Brooklyn, New York (PressExposure) July 24, 2008 -- In the wake of the tragic circumstances that led to the death of a woman on the waiting room floor of Kings County Hospital (part of the New York City Health and Hospitals Corporation (HHC)), author K. Candis Best's new book Leaving Legacies: Reflections from the Prickly Path to Leadership (currently available through Amazon.com) offers an unvarnished look at what it was like to run another of the system's hospitals. Speaking about the Kings County incident, Best says, "When something awful like this happens, it's easy to write the entire system off as broken and unfixable. But there are also incredibly dedicated and concerned employees working in those hospitals. The challenges are real and the problems aren't easy to fix, but there is also a history of success there."
Best pulls no punches in her candid account of a highly politicized and at times self-defeating HHC system. In this memoir, she shares the various sources of inspiration she relied upon to combat the dysfunction and low morale that greeted her upon joining, moving up and ultimately off the corporate ladder at Woodhull Medical Center, another one of HHC's most notorious hospitals
Best writes about both the good and the bad that occurred during her tenure in an unflinching but balanced look at the system's problems and possibilities. According to those who worked with her, Leaving Legacies offers that and more. Norma Wright, who was a Senior Associate Executive Director for HHC and is now a healthcare consultant called the book, "[a]n easy read." Recalling her experiences at HHC she says, "even though I lived part of [the story], it is still an excellent guide. I remember becoming management for the first time in my life at HHC and the training, the instruction, the motivation - it wasn't there. My first leader there told me 'there is no roadmap or training, you find your way,' but 20 years later this book is it. Reading the book is like a roadmap for so many of us who need it."
Former HHC colleague, Christie Davis says of her experiences as detailed in the book, "[Candis] dealt with a staff that looked like they could not be helped. She taught and inspired them to do incredible things. She led from her gut and believed that they could operate at another level.
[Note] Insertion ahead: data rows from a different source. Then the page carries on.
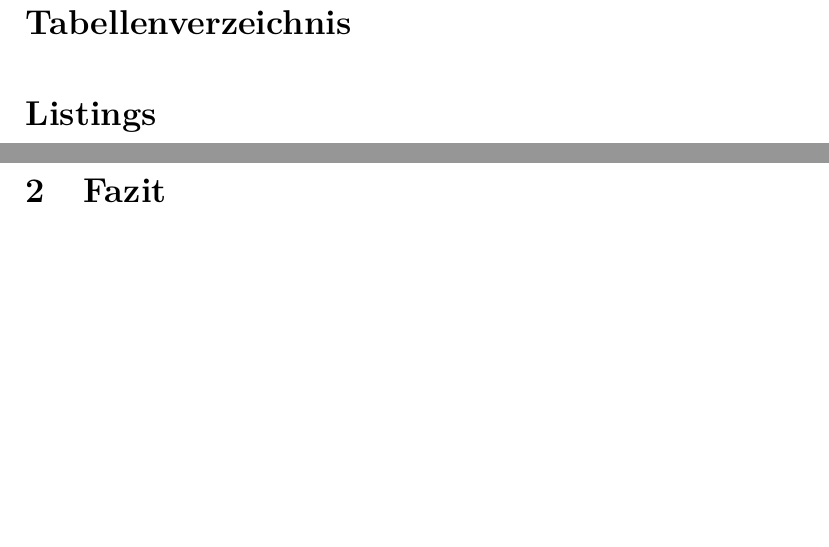
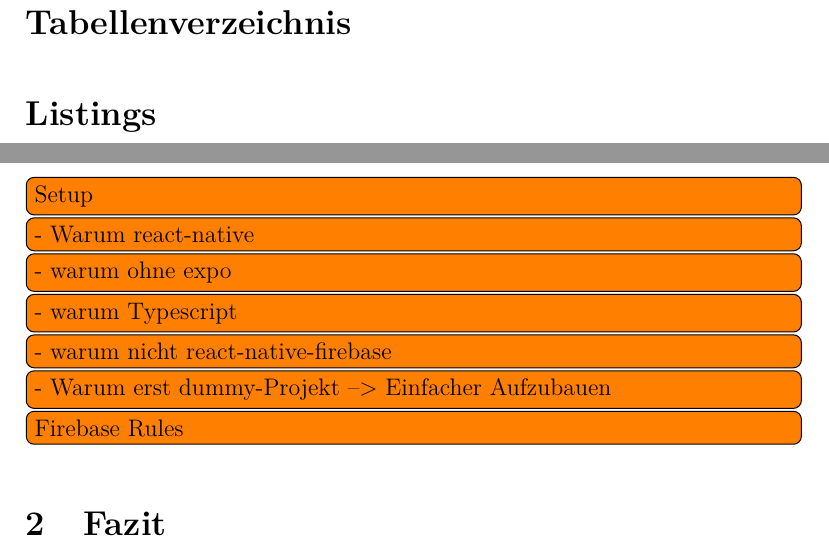
Before and after one commit to deeKay93/TimeManagerDoku, a LaTeX paper (seminararbeit.tex, which reads content/01_Einleitung.tex): two parts of pages 4 and 5 of 5, joined at a grey line, cut so that both start at the same text, the shorter picture padded with empty space. Compiled offline with pdfLaTeX.

Commit message:
Some Todos

```diff
--- a/content/01_Einleitung.tex
+++ b/content/01_Einleitung.tex
@@ -1 +1,11 @@
 \section{Einleitung}\label{sec:einleitung}
+
+\todo[inline]{Setup}
+\todo[inline]{- Warum react-native}
+\todo[inline]{- warum ohne expo}
+\todo[inline]{- warum Typescript}
+\todo[inline]{- warum nicht react-native-firebase}
+\todo[inline]{- Warum erst dummy-Projekt --> Einfacher Aufzubauen}
+
+
+\todo[inline]{Firebase Rules}
```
I lived through this with her and as staff we were excited that she had a vision for us. Now as a director for a staff of 1,000, I try to take from what she taught me about how to put a good team together."
Spanning an eleven year career, Leaving Legacies introduces the reader to a host of eccentric and amusing characters, weaved among stories "too bizarre to be believed and too outrageous to be believable fiction." But what sets this memoir apart, are the moving narratives Best sprinkles into her story. The reader grows as she grows, enjoying the benefits of her reflections on leadership. Says Best, "One of my hopes for this book is that it will spark a dialogue about what inspirational leadership really means and show that you can make a positive impact under even the most dire conditions." Judging from the system's recent issues, it's a message that's coming just in time.